What you have to do: Examine the entries and show every line in which the word "mxPoint" is found.

Data supplied:

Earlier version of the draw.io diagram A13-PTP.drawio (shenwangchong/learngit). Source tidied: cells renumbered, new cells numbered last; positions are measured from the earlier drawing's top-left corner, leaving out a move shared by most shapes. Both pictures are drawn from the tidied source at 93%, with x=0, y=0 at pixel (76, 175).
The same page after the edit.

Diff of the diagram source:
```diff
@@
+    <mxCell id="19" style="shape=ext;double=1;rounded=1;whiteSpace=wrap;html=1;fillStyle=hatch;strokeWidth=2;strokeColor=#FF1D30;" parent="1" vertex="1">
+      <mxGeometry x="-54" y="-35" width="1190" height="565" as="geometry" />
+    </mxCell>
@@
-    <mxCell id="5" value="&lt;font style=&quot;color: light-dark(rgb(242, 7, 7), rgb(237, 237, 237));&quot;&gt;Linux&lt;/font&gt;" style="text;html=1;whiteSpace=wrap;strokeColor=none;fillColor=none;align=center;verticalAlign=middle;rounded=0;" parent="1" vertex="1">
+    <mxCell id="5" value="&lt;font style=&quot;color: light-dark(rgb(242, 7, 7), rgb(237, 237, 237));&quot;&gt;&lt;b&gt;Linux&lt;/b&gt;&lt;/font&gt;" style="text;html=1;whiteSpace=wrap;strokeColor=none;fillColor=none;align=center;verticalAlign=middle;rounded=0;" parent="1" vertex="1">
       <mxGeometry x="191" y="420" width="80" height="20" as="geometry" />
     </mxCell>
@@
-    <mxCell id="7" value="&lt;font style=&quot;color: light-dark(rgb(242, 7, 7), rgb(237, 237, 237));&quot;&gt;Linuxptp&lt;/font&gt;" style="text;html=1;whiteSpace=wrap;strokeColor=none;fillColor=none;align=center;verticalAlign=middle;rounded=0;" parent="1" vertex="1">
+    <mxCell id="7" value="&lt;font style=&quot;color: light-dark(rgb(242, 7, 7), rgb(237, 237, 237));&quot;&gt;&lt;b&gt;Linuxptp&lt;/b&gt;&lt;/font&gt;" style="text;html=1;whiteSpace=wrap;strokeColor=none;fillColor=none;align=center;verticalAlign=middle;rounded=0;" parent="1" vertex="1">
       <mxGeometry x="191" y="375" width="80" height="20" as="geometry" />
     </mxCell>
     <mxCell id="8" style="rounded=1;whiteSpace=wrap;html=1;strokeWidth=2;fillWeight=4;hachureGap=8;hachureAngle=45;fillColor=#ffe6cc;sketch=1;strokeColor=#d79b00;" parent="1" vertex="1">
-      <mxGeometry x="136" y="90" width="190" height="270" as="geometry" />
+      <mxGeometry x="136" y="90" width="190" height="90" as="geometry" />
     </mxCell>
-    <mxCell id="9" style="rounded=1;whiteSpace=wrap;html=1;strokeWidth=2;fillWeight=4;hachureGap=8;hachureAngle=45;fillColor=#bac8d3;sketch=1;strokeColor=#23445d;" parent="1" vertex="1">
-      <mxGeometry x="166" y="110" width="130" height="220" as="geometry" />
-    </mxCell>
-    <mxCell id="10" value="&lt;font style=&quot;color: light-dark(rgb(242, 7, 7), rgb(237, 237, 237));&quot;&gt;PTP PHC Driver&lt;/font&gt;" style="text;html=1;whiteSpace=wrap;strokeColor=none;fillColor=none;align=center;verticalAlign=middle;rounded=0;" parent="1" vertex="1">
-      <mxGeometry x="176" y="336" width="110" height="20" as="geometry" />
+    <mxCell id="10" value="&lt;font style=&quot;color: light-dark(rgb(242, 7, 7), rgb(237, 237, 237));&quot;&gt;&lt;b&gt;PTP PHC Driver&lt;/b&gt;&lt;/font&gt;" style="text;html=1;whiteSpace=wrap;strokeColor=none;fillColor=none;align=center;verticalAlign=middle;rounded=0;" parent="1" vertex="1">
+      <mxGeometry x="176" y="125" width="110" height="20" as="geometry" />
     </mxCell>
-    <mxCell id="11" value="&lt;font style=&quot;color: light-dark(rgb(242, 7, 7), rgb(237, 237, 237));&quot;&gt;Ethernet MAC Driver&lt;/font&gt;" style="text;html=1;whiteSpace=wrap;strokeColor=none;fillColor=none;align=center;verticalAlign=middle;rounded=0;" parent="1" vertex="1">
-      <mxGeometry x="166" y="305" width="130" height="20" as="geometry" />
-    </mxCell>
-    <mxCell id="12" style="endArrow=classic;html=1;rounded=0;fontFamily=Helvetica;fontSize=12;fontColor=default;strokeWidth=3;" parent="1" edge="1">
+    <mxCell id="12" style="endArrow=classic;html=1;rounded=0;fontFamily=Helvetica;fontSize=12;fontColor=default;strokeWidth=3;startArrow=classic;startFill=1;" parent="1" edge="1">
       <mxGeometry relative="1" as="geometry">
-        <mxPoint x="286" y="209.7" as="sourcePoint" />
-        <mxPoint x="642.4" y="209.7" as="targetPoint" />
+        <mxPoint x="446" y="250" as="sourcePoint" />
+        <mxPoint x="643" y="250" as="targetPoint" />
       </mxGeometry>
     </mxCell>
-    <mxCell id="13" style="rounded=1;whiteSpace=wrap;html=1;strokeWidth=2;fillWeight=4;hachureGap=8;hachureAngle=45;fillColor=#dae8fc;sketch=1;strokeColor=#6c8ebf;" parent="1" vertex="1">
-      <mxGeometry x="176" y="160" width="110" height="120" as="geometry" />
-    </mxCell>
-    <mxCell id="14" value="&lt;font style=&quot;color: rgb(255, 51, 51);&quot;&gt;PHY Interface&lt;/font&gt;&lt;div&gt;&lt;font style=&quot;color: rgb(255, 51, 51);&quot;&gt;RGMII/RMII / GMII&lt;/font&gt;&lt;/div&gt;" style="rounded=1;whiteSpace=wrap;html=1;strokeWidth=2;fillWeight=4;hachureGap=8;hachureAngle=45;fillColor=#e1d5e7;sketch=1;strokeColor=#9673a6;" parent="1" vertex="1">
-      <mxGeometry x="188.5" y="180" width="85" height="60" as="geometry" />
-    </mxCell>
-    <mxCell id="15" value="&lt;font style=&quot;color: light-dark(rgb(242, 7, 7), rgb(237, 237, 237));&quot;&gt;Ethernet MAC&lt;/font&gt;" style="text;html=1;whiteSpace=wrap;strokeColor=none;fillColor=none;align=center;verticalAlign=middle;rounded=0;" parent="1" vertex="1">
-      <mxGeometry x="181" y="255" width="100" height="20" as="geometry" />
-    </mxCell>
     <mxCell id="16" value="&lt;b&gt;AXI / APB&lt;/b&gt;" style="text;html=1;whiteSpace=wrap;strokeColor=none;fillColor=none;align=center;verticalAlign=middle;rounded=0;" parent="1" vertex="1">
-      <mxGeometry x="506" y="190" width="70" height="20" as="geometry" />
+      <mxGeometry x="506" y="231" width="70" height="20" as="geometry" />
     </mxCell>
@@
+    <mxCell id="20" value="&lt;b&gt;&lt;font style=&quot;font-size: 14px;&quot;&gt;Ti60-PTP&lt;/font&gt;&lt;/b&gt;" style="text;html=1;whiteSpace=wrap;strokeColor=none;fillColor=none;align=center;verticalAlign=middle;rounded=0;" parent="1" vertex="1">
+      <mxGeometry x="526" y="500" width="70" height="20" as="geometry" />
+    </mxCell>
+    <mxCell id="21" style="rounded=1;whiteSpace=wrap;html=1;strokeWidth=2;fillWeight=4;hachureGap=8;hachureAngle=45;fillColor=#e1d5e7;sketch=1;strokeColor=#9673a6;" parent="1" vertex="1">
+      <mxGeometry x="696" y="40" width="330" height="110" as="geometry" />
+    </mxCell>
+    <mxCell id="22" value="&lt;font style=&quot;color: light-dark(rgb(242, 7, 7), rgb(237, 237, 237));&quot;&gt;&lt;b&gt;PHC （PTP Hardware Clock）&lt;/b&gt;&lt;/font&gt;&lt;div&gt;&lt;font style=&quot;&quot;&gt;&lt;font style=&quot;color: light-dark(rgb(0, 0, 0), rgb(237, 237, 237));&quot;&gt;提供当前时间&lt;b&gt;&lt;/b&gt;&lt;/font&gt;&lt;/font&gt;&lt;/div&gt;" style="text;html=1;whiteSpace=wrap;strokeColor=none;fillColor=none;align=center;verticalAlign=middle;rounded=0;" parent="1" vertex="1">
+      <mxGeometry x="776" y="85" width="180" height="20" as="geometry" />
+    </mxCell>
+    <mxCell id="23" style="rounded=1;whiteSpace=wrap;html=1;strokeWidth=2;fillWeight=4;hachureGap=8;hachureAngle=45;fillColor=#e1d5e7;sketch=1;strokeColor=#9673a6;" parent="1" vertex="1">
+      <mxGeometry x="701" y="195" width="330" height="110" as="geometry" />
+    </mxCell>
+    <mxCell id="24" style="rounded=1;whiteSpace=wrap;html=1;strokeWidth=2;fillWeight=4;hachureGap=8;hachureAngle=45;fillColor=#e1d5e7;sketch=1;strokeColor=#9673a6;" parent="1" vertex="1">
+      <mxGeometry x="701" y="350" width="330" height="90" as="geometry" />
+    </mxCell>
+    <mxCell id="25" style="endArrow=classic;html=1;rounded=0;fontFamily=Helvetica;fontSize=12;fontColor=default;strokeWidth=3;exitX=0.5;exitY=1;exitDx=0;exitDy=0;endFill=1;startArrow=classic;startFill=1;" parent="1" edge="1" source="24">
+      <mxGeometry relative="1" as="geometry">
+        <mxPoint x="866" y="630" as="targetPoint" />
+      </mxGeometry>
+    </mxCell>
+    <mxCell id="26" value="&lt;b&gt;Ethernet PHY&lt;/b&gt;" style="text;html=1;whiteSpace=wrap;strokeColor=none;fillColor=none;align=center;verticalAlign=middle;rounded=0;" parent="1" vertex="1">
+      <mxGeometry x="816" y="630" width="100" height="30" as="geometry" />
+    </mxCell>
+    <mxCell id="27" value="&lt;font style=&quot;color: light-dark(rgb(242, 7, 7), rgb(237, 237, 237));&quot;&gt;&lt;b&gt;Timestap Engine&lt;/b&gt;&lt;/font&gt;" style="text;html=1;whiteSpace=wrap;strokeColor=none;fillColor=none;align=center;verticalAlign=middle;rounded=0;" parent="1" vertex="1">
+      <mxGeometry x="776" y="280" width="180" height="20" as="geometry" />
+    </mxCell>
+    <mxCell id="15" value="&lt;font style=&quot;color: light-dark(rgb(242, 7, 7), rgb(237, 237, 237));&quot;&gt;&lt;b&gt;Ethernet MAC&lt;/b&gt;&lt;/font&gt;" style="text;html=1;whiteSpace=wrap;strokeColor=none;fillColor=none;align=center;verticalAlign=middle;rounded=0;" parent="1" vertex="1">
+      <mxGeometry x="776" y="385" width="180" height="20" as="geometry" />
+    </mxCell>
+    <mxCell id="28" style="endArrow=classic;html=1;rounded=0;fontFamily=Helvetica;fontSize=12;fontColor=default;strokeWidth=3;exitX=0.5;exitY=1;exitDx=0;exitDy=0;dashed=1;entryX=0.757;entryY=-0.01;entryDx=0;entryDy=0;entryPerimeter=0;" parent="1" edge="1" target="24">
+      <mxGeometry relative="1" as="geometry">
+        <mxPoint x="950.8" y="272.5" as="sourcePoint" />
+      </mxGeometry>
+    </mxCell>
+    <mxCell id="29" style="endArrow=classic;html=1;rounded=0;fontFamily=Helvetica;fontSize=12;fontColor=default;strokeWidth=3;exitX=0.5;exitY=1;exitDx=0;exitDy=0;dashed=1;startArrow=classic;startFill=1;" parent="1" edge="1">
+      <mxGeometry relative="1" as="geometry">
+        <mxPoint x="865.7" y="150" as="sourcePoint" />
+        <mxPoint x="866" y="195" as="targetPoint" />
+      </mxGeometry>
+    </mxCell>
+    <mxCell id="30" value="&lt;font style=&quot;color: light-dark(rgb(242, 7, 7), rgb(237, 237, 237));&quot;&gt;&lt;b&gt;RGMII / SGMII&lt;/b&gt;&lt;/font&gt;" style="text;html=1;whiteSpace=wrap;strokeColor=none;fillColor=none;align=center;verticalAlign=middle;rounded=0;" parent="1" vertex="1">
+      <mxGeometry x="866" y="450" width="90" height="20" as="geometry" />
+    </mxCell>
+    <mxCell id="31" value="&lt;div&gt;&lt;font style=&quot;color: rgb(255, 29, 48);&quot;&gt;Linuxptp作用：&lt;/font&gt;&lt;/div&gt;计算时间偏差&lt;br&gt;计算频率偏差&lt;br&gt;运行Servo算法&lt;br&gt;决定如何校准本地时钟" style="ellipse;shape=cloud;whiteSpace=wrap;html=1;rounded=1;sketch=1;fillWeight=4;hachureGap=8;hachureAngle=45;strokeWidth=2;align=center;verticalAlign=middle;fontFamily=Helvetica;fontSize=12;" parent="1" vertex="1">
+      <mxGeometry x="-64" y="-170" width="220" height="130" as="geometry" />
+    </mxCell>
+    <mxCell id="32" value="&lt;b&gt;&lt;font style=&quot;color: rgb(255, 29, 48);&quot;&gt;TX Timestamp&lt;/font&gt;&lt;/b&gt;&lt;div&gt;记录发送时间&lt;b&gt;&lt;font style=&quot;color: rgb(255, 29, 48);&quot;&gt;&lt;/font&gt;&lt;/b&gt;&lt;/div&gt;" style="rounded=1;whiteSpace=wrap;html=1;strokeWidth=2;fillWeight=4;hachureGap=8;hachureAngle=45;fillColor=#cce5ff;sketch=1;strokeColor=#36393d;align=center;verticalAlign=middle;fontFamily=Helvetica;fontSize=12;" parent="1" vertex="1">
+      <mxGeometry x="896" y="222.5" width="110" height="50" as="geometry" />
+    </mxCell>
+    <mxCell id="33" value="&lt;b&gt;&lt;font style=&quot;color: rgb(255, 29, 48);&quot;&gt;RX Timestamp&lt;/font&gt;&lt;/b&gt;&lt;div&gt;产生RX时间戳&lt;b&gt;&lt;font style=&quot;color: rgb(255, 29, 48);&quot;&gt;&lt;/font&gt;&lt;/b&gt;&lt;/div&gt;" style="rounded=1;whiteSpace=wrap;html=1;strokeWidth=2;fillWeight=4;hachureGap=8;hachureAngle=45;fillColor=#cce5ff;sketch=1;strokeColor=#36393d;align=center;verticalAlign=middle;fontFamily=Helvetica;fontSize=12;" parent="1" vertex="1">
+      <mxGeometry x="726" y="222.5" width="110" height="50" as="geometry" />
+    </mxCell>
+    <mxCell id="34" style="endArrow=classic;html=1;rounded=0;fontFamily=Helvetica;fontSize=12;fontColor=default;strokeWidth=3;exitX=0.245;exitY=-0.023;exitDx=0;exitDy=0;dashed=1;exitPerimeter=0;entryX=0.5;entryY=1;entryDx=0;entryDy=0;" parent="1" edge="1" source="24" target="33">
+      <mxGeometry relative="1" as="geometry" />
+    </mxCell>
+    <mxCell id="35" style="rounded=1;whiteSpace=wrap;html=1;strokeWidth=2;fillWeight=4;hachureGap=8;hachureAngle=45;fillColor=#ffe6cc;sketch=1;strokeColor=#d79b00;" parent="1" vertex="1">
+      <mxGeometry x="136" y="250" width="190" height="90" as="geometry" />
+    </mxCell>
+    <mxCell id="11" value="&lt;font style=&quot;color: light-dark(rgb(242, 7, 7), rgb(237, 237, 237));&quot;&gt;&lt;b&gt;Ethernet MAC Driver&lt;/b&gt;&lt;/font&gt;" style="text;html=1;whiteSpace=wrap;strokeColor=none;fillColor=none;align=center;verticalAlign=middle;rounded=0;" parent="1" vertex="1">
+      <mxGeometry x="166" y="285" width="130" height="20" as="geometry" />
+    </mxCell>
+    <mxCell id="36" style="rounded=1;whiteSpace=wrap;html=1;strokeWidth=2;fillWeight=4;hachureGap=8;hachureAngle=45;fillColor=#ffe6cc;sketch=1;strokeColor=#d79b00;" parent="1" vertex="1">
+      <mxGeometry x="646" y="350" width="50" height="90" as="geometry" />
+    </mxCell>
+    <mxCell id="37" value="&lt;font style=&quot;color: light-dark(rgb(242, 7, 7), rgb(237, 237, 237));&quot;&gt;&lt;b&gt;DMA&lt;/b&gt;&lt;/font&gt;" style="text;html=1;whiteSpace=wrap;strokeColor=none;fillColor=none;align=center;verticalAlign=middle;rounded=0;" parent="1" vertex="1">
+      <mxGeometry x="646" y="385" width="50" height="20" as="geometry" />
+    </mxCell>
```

Solution for this task:
-        <mxPoint x="286" y="209.7" as="sourcePoint" />
-        <mxPoint x="642.4" y="209.7" as="targetPoint" />
+        <mxPoint x="446" y="250" as="sourcePoint" />
+        <mxPoint x="643" y="250" as="targetPoint" />
+        <mxPoint x="866" y="630" as="targetPoint" />
+        <mxPoint x="950.8" y="272.5" as="sourcePoint" />
+        <mxPoint x="865.7" y="150" as="sourcePoint" />
+        <mxPoint x="866" y="195" as="targetPoint" />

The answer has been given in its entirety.